Reuters, Oct. 21
Christians in the broader Middle East, it seems, are in the crosshairs. In September, two Taliban suicide bombers rushed All Saints Church in Peshawar, Pakistan, as worshippers exited. One exploded his bomb outside, one inside. Eighty-two people were slaughtered. In March, two churches and about 100 Christian homes were ransacked in Lahore.
Today, millions of Christians and other religious minorities are facing vile persecution. Many Christians are struggling to escape from the countries where their ancestors have lived for two millennia. The human tragedy unfolding in these countries is profoundly disturbing. But the tragedy extends beyond the suffering of individuals and families.
Next month in Rome, Georgetown University, in partnership with Baylor University, will showcase the findings of a two-year study on Christianity and freedom. Three dozen scholars will assemble to discuss what Christians have contributed to freedom and prosperity in their own countries, and, implicitly, what will be lost if those countries are emptied of their Christian populations.
The countries include Egypt, where the holy family fled when Jesus was a baby. Many Christians now are exiting Egypt in the wake of the badly misnamed “Arab Spring.” In August alone, scores of churches were torched, some of them dating to the fifth century.
They include Syria, Paul’s destination when he was called by Jesus. Today, many Syrian Christians have fled, fearing the prospects of an Islamist regime. One village, Maaloula, is one of the last places on Earth where Aramaic, the language of Jesus, is still spoken. In September, it was overrun by Islamist terrorists.
In Iraq, Christians once enjoyed a fragile stability under Saddam Hussein, but since his fall they have been targets of fierce persecution. The Christian presence in Iraq, as elsewhere, is rapidly diminishing.

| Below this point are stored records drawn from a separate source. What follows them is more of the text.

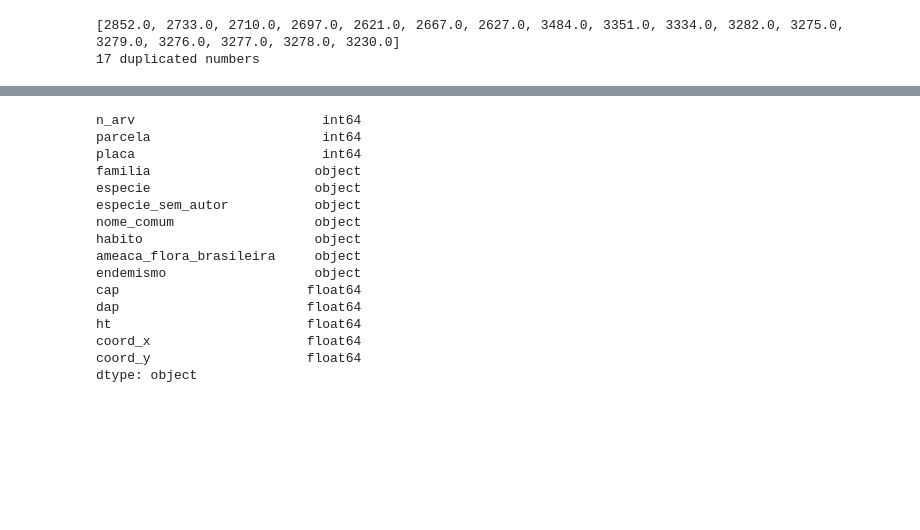
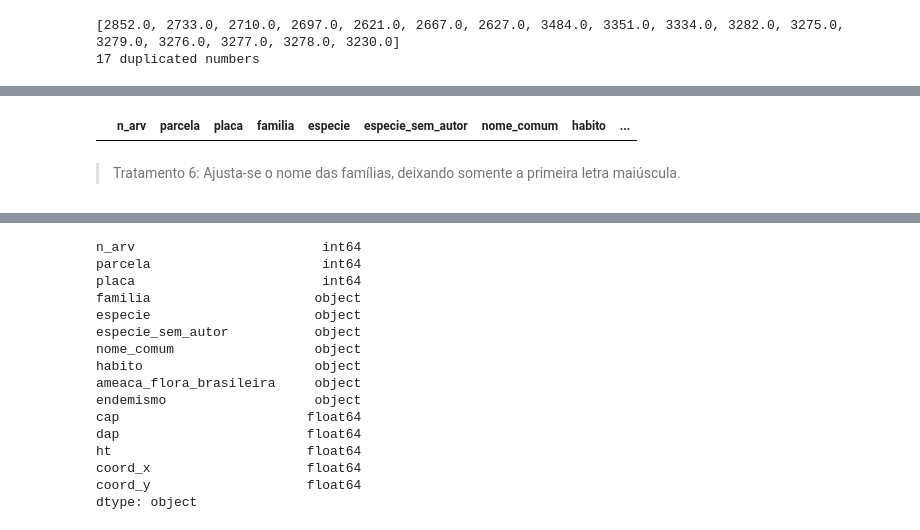
Before and after one commit to nettorobson/jupyter-if, a Jupyter notebook: if_teste.ipynb, the cells around one changed output, grey strips where cells are left out. Saved outputs shown, nothing was run; the diff lists cells and outputs as text; code cells hidden in the pictures; blank space fills up the shorter version.

```diff
--- a/if_teste.ipynb
+++ b/if_teste.ipynb
@@ -353,2 +379,10 @@ data['placa'].fillna(value = 3278.0, inplace = True)
 data['placa'] = data['placa'].astype(int)
+# %%
+# Verifica-se se restam dados duplicados:
+data[data.duplicated()]
+# %% [output]
+|  | n_arv | parcela | placa | familia | especie | especie_sem_autor | nome_comum | habito | ... |
+# %% [markdown]
+> Tratamento 6:
+Ajusta-se o nome das famílias, deixando somente a primeira letra maiúscula.
 # %%
```
Also changed, not shown: parts of 81 cells of this notebook.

Christian communities have helped shape the history and culture of the Middle East. Indeed, Christian minorities the world over have contributed significantly to the societies in which they live. In China, Vietnam, India, Iraq, Egypt, Pakistan and throughout Africa, Christian schools have dramatically increased literacy. Christian development agencies and NGOs reduce poverty, provide clean water, build hospitals and clinics, and teach young mothers how to care for their children.
Perhaps most importantly, and most ironically, Christians have brought to the Middle East and elsewhere the ideas and institutions of freedom. While Christianity has its own mixed history, it has in the modern era championed equality under the law, economic opportunity and religious freedom for all people. If Middle Eastern countries continue to repress and expel their Christian populations, the fading prospect of stable, free societies will virtually disappear.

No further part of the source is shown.